Shigeru Ban Architects has released images of their first emergency shelter prototype designed for Nepal. Planned to be built by the end of August, the simple shelter is designed to be easily assembled by almost anyone. Using connecting modular wooden frames (3ft x 7ft or 90cm x 210cm), salvaged rubble bricks are used to infill the wall's cavities while paper tube trussing supports the roof. This, as Shigeru Ban says, will allow for "quick erection and nearly immediate inhabitation."

Margot Krasojevic Turns Snow Cave Shelters into Practical, Impossible Art

09:30 - 7 June, 2015
Margot Krasojevic Turns Snow Cave Shelters into Practical, Impossible Art, © Margot Krasojevic
© Margot Krasojevic

The question "what is the point of all this?" has dogged architecture for as long as anyone cares to look, but since the millenniumthe purely theoretical yet theoretically possible designs of Margot Krasojevic have taken this question as a challenge. Her latest proposal, a mesh shelter that takes the concept of snow caves and applies it to an artificial structure, is built for an eminently practical purpose: a built emergency shelter for climbers and others caught in extreme conditions. Yet the elaborate, high tech and naturally contoured structure is as much a thought experiment as it is a serious architectural proposal.

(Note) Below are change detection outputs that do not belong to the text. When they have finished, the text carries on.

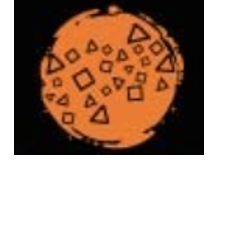
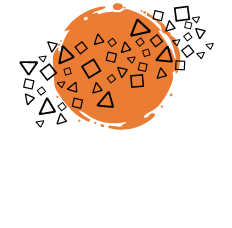
Modifico los fondos de las subpaginas y las margenes de los botones

diff --git a/css/estilosAccionesProvocadoras.css b/css/estilosAccionesProvocadoras.css
@@ -1,48 +1,52 @@
-.bodyPaginaInternaAccionesProvocadoras  {
+body, html {
+    height: 100%;
+    background-repeat: no-repeat;
     background-image: url('../images/FondoPaginaInternaAccionesProvocadoras.png');
-    }    
+    background-size: 100% 100%;
+    margin: 0;
+}      
 
 .botonQuienSoyPaginasInternasAcciones
 {
-    padding: 0px; float: right; width: 78px; position:absolute; margin-top: 560px; margin-right: 300px; margin-left: 1110px;
+    padding: 0px; float: right; width: 78px; position:absolute; margin-top: 39%; margin-right: 300px; margin-left: 1110px;
 }
 
 .botonCuadroMiTrabajoPaginasInternasAcciones
 {
-    padding: 0px; float: right; width: 80px; position:absolute; margin-top: 560px; margin-right: -220px; margin-left: 1020px;
+    padding: 0px; float: right; width: 80px; position:absolute; margin-top: 39%; margin-right: -220px; margin-left: 1020px;
 }
 
 .botonInicioPaginasInternasAcciones
 {
-    padding: 0px; float: right; width: 90px; position:absolute; margin-top: 560px; margin-right: -220px; margin-left: 910px;
+    padding: 0px; float: right; width: 90px; position:absolute; margin-top: 39%; margin-right: -220px; margin-left: 910px;
 }
 
 .botonCartografiasCorporales
 {
-    padding: 0px; float: right; width: 80px; position:absolute; margin-top: 430px; margin-right: 300px; margin-left: 200px;
+    padding: 0px; float: right; width: 100px; position:absolute; margin-top: 30%; margin-right: 300px; margin-left: 200px;
 }
 
 .botonAutorretratos
 {
-    padding: 0px; float: right; width: 90px; position:absolute; margin-top: 430px; margin-right: 300px; margin-left: 350px;
+    padding: 0px; float: right; width: 105px; position:absolute; margin-top: 30%; margin-right: 300px; margin-left: 350px;
 }
 
 .botonSentimientos
 {
-    padding: 0px; float: right; width: 90px; position:absolute; margin-top: 430px; margin-right: 300px; margin-left: 500px;
+    padding: 0px; float: right; width: 102px; position:absolute; margin-top: 30%; margin-right: 300px; margin-left: 500px;
 }
 
 .botonAccionesSensoriales
 {
-    padding: 0px; float: right; width: 80px; position:absolute; margin-top: 430px; margin-right: 300px; margin-left: 650px;
+    padding: 0px; float: right; width: 90px; position:absolute; margin-top: 30%; margin-right: 300px; margin-left: 650px;
 }
 
 .botonCuerpoyMovimiento
 {
-    padding: 0px; float: right; width: 80px; position:absolute; margin-top: 430px; margin-right: 300px; margin-left: 800px;
+    padding: 0px; float: right; width: 90px; position:absolute; margin-top: 30%; margin-right: 300px; margin-left: 800px;
 }
 
 .botonCotidianidades
 {
-    padding: 0px; float: right; width: 95px; position:absolute; margin-top: 430px; margin-right: 300px; margin-left: 950px;
+    padding: 0px; float: right; width: 110px; position:absolute; margin-top: 30%; margin-right: 300px; margin-left: 950px;
 }

diff --git a/css/estilosSubPaginasInternas.css b/css/estilosSubPaginasInternas.css
@@ -1,3 +1,11 @@
+body, html {
+    height: 100%;
+    background-repeat: no-repeat;
+    background-size: 100% 100%;
+    margin: 0;
+}  
+
+
 .bodySubPaginaInternaCartografiasCorporales  
 {
     background-image: url('../images/FondoSubPaginaInternaCartografiasCorporales.png');
@@ -30,20 +38,20 @@
 
 .botonAccionesProvocadorasPaginasInternas
 {
-    padding: 0px; float: right; width: 82px; position:absolute; margin-top: 560px; margin-right: -30px; margin-left: 1110px;
+    padding: 0px; float: right; width: 78px; position:absolute; margin-top: 39%; margin-right: -30px; margin-left: 1110px;
 }
 
 .botonQuienSoyPaginasInternas
 {
-    padding: 0px; float: right; width: 78px; position:absolute; margin-top: 560px; margin-right: -30px; margin-left: 1030px;
+    padding: 0px; float: right; width: 78px; position:absolute; margin-top: 39%; margin-right: -30px; margin-left: 1030px;
 }
 
 .botonCuadroMiTrabajoPaginasInternas
 {
-    padding: 0px; float: right; width: 80px; position:absolute; margin-top: 560px; margin-right: -220px; margin-left: 940px;
+    padding: 0px; float: right; width: 78px; position:absolute; margin-top: 39%; margin-right: -220px; margin-left: 940px;
 }
 
 .botonInicioPaginasInternas
 {
-    padding: 0px; float: right; width: 90px; position:absolute; margin-top: 560px; margin-right: -220px; margin-left: 830px;
+    padding: 0px; float: right; width: 78px; position:absolute; margin-top: 39%; margin-right: -220px; margin-left: 830px;
 }

diff --git a/css/estilosMiTrabajo.css b/css/estilosMiTrabajo.css
@@ -1,24 +1,27 @@
-.bodyPaginaInternaMiTrabajo  
-{
+body, html {
+    height: 100%;
+    background-repeat: no-repeat;
     background-image: url('../images/FondoPaginaInternaMiTrabajo.png');
-}
+    background-size: 100% 100%;
+    margin: 0;
+}  
      
 .botonQuienSoyPaginasInternas
 {
-    padding: 0px; float: right; width: 80px; position:absolute; margin-top: 560px; margin-right: -220px; margin-left: 1020px;
+    padding: 0px; float: right; width: 80px; position:absolute; margin-top: 39%; margin-right: -220px; margin-left: 1020px;
 }
 
 .botonAccionesProvocadorasPaginasInternas
 {
-    padding: 0px; float: right; width: 82px; position:absolute; margin-top: 560px; margin-right: -30px; margin-left: 1110px;
+    padding: 0px; float: right; width: 82px; position:absolute; margin-top: 39%; margin-right: -30px; margin-left: 1110px;
 }
 
 .botonCuadroMiTrabajoPaginasInternas
 {
-    padding: 0px; float: right; width: 80px; position:absolute; margin-top: 560px; margin-right: -220px; margin-left: 1020px;
+    padding: 0px; float: right; width: 80px; position:absolute; margin-top: 39%; margin-right: -220px; margin-left: 1020px;
 }
 
 .botonInicioPaginasInternas
 {
-    padding: 0px; float: right; width: 90px; position:absolute; margin-top: 560px; margin-right: -220px; margin-left: 910px;
+    padding: 0px; float: right; width: 90px; position:absolute; margin-top: 39%; margin-right: -220px; margin-left: 910px;
 }

diff --git a/css/estilosQuienSoy.css b/css/estilosQuienSoy.css
@@ -1,24 +1,27 @@
-.bodyPaginaInternaQuienSoy  
-{
+body, html {
+    height: 100%;
+    background-repeat: no-repeat;
     background-image: url('../images/FondoPaginaInternaQuienSoy.png');
-}   
+    background-size: 100% 100%;
+    margin: 0;
+}  
 
 .botonQuienSoyPaginasInternas
 {
-    padding: 0px; float: right; width: 78px; position:absolute; margin-top: 560px; margin-right: -30px; margin-left: 1100px;
+    padding: 0px; float: right; width: 78px; position:absolute; margin-top: 39%; margin-right: -30px; margin-left: 1100px;
 }
 
 .botonAccionesProvocadorasPaginasInternas
 {
-    padding: 0px; float: right; width: 82px; position:absolute; margin-top: 560px; margin-right: -30px; margin-left: 1110px;
+    padding: 0px; float: right; width: 82px; position:absolute; margin-top: 39%; margin-right: -30px; margin-left: 1110px;
 }
 
 .botonCuadroMiTrabajoPaginasInternas
 {
-    padding: 0px; float: right; width: 80px; position:absolute; margin-top: 560px; margin-right: -220px; margin-left: 1020px;
+    padding: 0px; float: right; width: 80px; position:absolute; margin-top: 39%; margin-right: -220px; margin-left: 1020px;
 }
 
 .botonInicioPaginasInternas
 {
-    padding: 0px; float: right; width: 90px; position:absolute; margin-top: 560px; margin-right: -220px; margin-left: 910px;
+    padding: 0px; float: right; width: 90px; position:absolute; margin-top: 39%; margin-right: -220px; margin-left: 910px;
 }

diff --git a/css/estilos.css b/css/estilos.css
@@ -50,5 +50,5 @@ body, html {
 
 .geometricosPaginadeInicio
 {
-    padding: 0px; float: right; width: 900px; position: absolute; margin-top: 20%; margin-right: 100px; margin-left: -50px;
+    padding: 0px; float: right; width: auto; position: absolute; margin-top: 20%; margin-right: 100px; margin-left: -50px;
 }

© Margot Krasojevic © Margot Krasojevic © Margot Krasojevic © Margot Krasojevic + 24

TEDxTokyo: Emergency Shelters Made from Paper / Shigeru Ban

00:00 - 14 August, 2013

Disappointed that most architecture is built for the privileged, rather than society, Shigeru Ban has dedicated much of his career to building affordable, livable and safe emergency shelters for post-disaster areas. As described by TED:

Long before sustainability became a buzzword, architect Shigeru Ban had begun his experiments with ecologically-sound building materials such as cardboard tubes and paper. His remarkable structures are often intended as temporary housing, designed to help the dispossessed in disaster-struck nations such as Haiti, Rwanda, or Japan. Yet equally often the buildings remain a beloved part of the landscape long after they have served their intended purpose.